Do you ever use that "let me pick a movie for you" feature on Netflix? Get the Max from Netflix, that's what it is. I can never get that damn jingle out of my head after I hear it once.
Last night, I was tired and my husband was working, so I used Max. I didn't want to have to choose. The problem with Max is that most choices are nothing I'd be interested in. I've spent fifteen minutes going through it before and then just turned the TV off because everything it suggested was awful. It's had a couple winners, though, so I never give up. It's how I got introduced to Continuum, for instance. How can I hate it after that?
Well, last night, it didn't want me to go through the whole rating/selection process. It wanted me to trust its pick and go for it. My daughter was sitting on the couch with me and kept egging me on to go for it, so I finally caved.
What came up was a movie called Any Day Now.
It's a small indie that came out in 2012, starring Alan Cumming as a drag performer/aspiring singer in late 70s West Hollywood. Rudy's life is on the dismal side - he can't make rent, and his neighbor is a druggie who has no interest in her son Marco, a teenaged boy with Down Syndrome. Rudy hooks up with Paul, a shy attorney he meets at the club played by Garret Dillahunt. When his neighbor gets arrested, Rudy steps in to help Marco, going to Paul first, then having to yield to Family Services. Marco runs away from his foster home and when Rudy finds him on the street, he takes him home with him. Paul helps him circumvent Family Services again by going straight to the mother in jail to get temporary custody, then even more by offering his home to them to make Rudy look more stable in front of the judge.
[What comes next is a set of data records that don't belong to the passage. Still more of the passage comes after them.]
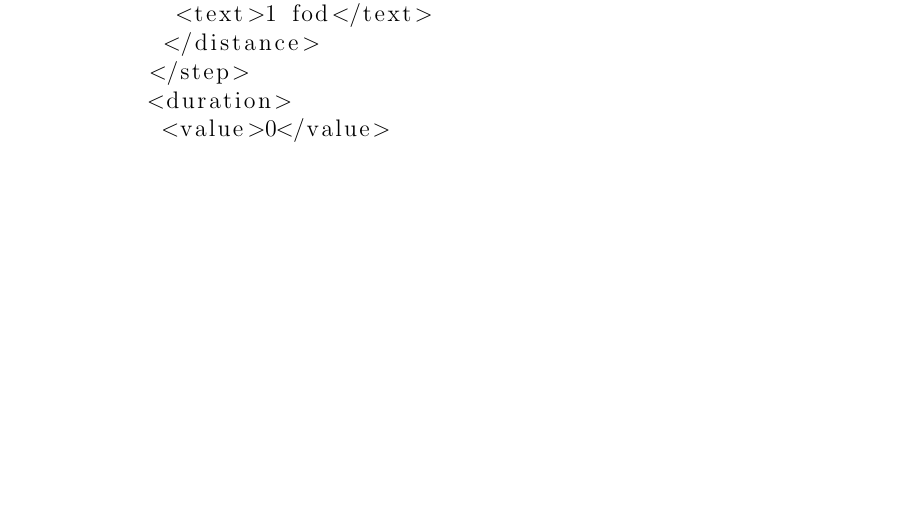
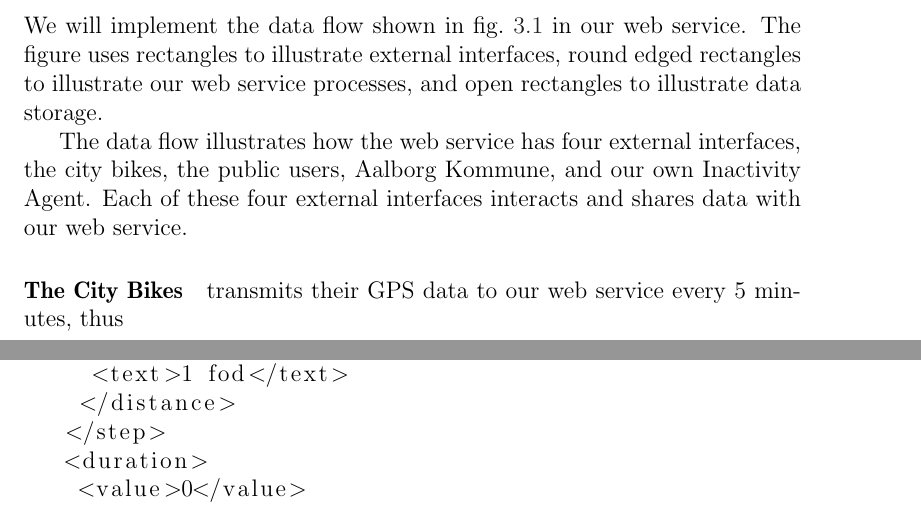
Before and after one commit to sw701e14/report, a LaTeX thesis (main.tex, which reads content/dataflowdiagram.tex): part of page 36 of 40 before the commit and two parts of pages 33 and 37 of 41 after it, the two joined at a grey line, cut at the place of the change, the shorter picture padded with empty space. Compiled offline with pdfLaTeX; a LaTeX package or settings file that is missing is left out.

Commit message:
Started describing data flow diagram.

```diff
--- a/content/dataflowdiagram.tex
+++ b/content/dataflowdiagram.tex
@@ -4,3 +4,11 @@
 \caption{The data flow diagram of our solution}
 \label{fig:dataFlowDiagram}
 \end{figure}
+\pagebreak
+
+We will implement the data flow shown in \cref{fig:dataFlowDiagram} in our web service. The figure uses rectangles to illustrate external interfaces, round edged rectangles to illustrate our web service processes, and open rectangles to illustrate data storage.
+
+The data flow illustrates how the web service has four external interfaces, the city bikes, the public users, Aalborg Kommune, and our own Inactivity Agent.
+Each of these four external interfaces interacts and shares data with our web service.
+
+\paragraph{The City Bikes} transmits their GPS data to our web service every 5 minutes, thus
```
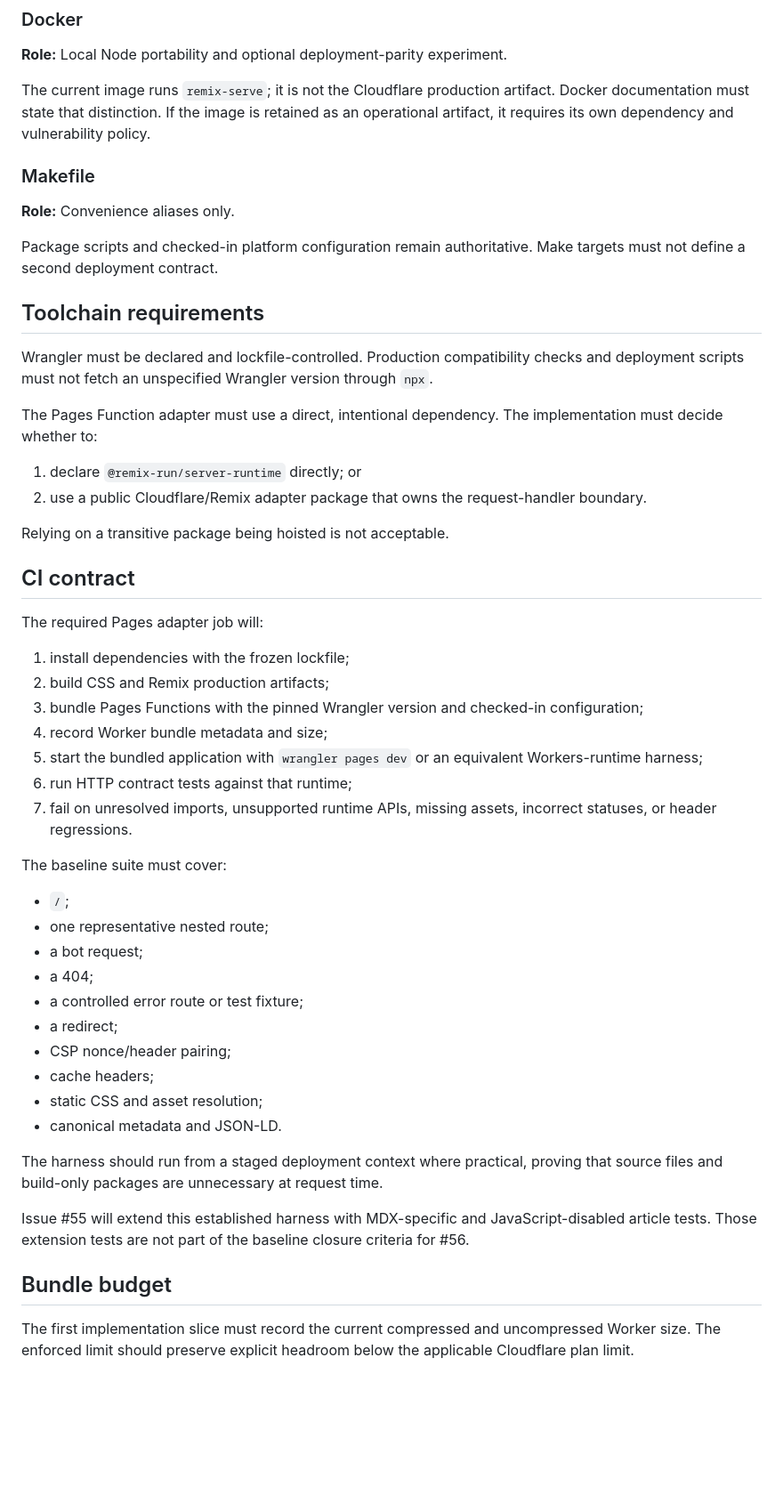
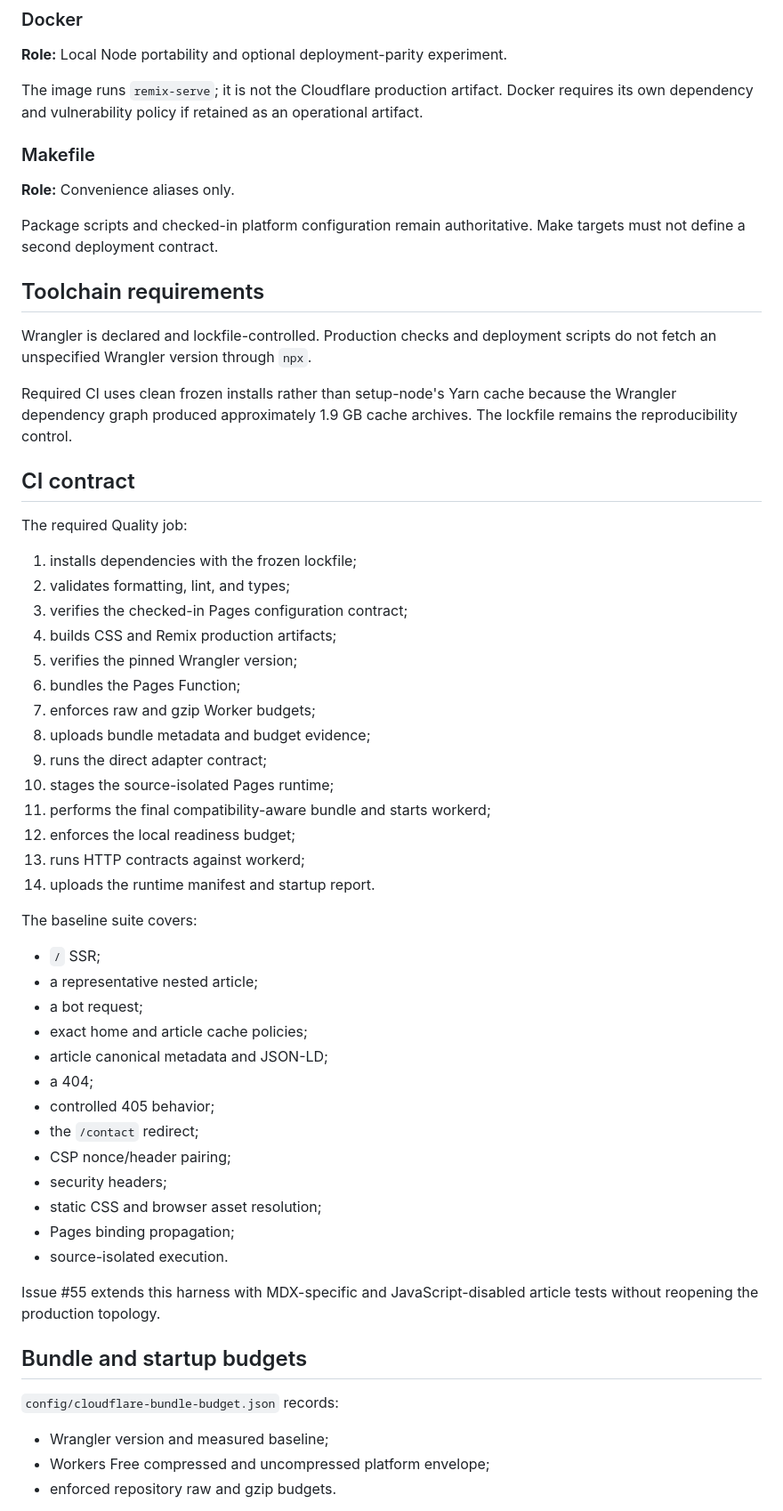
Before and after one commit to hackelia-micrantha/web, a Markdown page: docs/architecture/cloudflare-pages-ssr.md, the part around one of its changes. Shown at 89% size. Drawn GitHub-style; blank space fills up the shorter version.

Commit message:
Finalize the implemented Cloudflare Pages architecture

```diff
--- a/docs/architecture/cloudflare-pages-ssr.md
+++ b/docs/architecture/cloudflare-pages-ssr.md
@@ -160,7 +189,7 @@ Development-only CSP allowances and WebSocket behavior must not leak into produc
 
 **Role:** Local Node portability and optional deployment-parity experiment.
 
-The current image runs `remix-serve`; it is not the Cloudflare production artifact. Docker documentation must state that distinction. If the image is retained as an operational artifact, it requires its own dependency and vulnerability policy.
+The image runs `remix-serve`; it is not the Cloudflare production artifact. Docker requires its own dependency and vulnerability policy if retained as an operational artifact.
 
 ### Makefile
 
@@ -170,45 +199,52 @@ Package scripts and checked-in platform configuration remain authoritative. Make
 
 ## Toolchain requirements
 
-Wrangler must be declared and lockfile-controlled. Production compatibility checks and deployment scripts must not fetch an unspecified Wrangler version through `npx`.
+Wrangler is declared and lockfile-controlled. Production checks and deployment scripts do not fetch an unspecified Wrangler version through `npx`.
 
-The Pages Function adapter must use a direct, intentional dependency. The implementation must decide whether to:
-
-1. declare `@remix-run/server-runtime` directly; or
-2. use a public Cloudflare/Remix adapter package that owns the request-handler boundary.
-
-Relying on a transitive package being hoisted is not acceptable.
+Required CI uses clean frozen installs rather than setup-node's Yarn cache because the Wrangler dependency graph produced approximately 1.9 GB cache archives. The lockfile remains the reproducibility control.
 
 ## CI contract
 
-The required Pages adapter job will:
+The required Quality job:
 
-1. install dependencies with the frozen lockfile;
-2. build CSS and Remix production artifacts;
-3. bundle Pages Functions with the pinned Wrangler version and checked-in configuration;
-4. record Worker bundle metadata and size;
-5. start the bundled application with `wrangler pages dev` or an equivalent Workers-runtime harness;
-6. run HTTP contract tests against that runtime;
-7. fail on unresolved imports, unsupported runtime APIs, missing assets, incorrect statuses, or header regressions.
+1. installs dependencies with the frozen lockfile;
+2. validates formatting, lint, and types;
+3. verifies the checked-in Pages configuration contract;
+4. builds CSS and Remix production artifacts;
+5. verifies the pinned Wrangler version;
+6. bundles the Pages Function;
+7. enforces raw and gzip Worker budgets;
+8. uploads bundle metadata and budget evidence;
+9. runs the direct adapter contract;
+10. stages the source-isolated Pages runtime;
+11. performs the final compatibility-aware bundle and starts workerd;
+12. enforces the local readiness budget;
+13. runs HTTP contracts against workerd;
+14. uploads the runtime manifest and startup report.
 
-The baseline suite must cover:
+The baseline suite covers:
 
-- `/`;
-- one representative nested route;
+- `/` SSR;
+- a representative nested article;
 - a bot request;
+- exact home and article cache policies;
+- article canonical metadata and JSON-LD;
 - a 404;
-- a controlled error route or test fixture;
-- a redirect;
+- controlled 405 behavior;
+- the `/contact` redirect;
 - CSP nonce/header pairing;
-- cache headers;
-- static CSS and asset resolution;
-- canonical metadata and JSON-LD.
+- security headers;
+- static CSS and browser asset resolution;
+- Pages binding propagation;
+- source-isolated execution.
 
-The harness should run from a staged deployment context where practical, proving that source files and build-only packages are unnecessary at request time.
+Issue #55 extends this harness with MDX-specific and JavaScript-disabled article tests without reopening the production topology.
 
-Issue #55 will extend this established harness with MDX-specific and JavaScript-disabled article tests. Those extension tests are not part of the baseline closure criteria for #56.
+## Bundle and startup budgets
 
-## Bundle budget
+`config/cloudflare-bundle-budget.json` records:
 
-The first implementation slice must record the current compressed and uncompressed Worker size. The enforced limit should preserve explicit headroom below the applicable Cloudflare plan limit.
+- Wrangler version and measured baseline;
+- Workers Free compressed and uncompressed platform envelope;
+- enforced repository raw and gzip budgets.
 
```
Also changed, not shown: other parts of docs/architecture/cloudflare-pages-ssr.md (+97 -55 lines).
The movie turns into Rudy and Paul's quest to build a family, then to adopt Marco when their lives are threatened by prejudice. This takes place in 1979. You can imagine how well that goes. By two-thirds of the way through the movie, I was sobbing. I was a real mess when the end credits rolled.
It's not a perfect film by any means. The wigs are truly awful and distracting, and the beginning where Rudy and Paul are supposedly falling in love is rushed and underwritten. But the drama focusing on Marco is painfully real, and it was impossible for me not to get wrapped up in it all. Cumming is over the top and vulnerable, and Dillahunt is understated but just as vulnerable. It's the boy who plays Marco who is the most heartbreaking, though. His scenes are minimal but expertly played and timed.
Make no mistake. This movie is nowhere near feel good. Consider the times and the subject matter. But it was worth it for me, even though I was a wreck when it was over.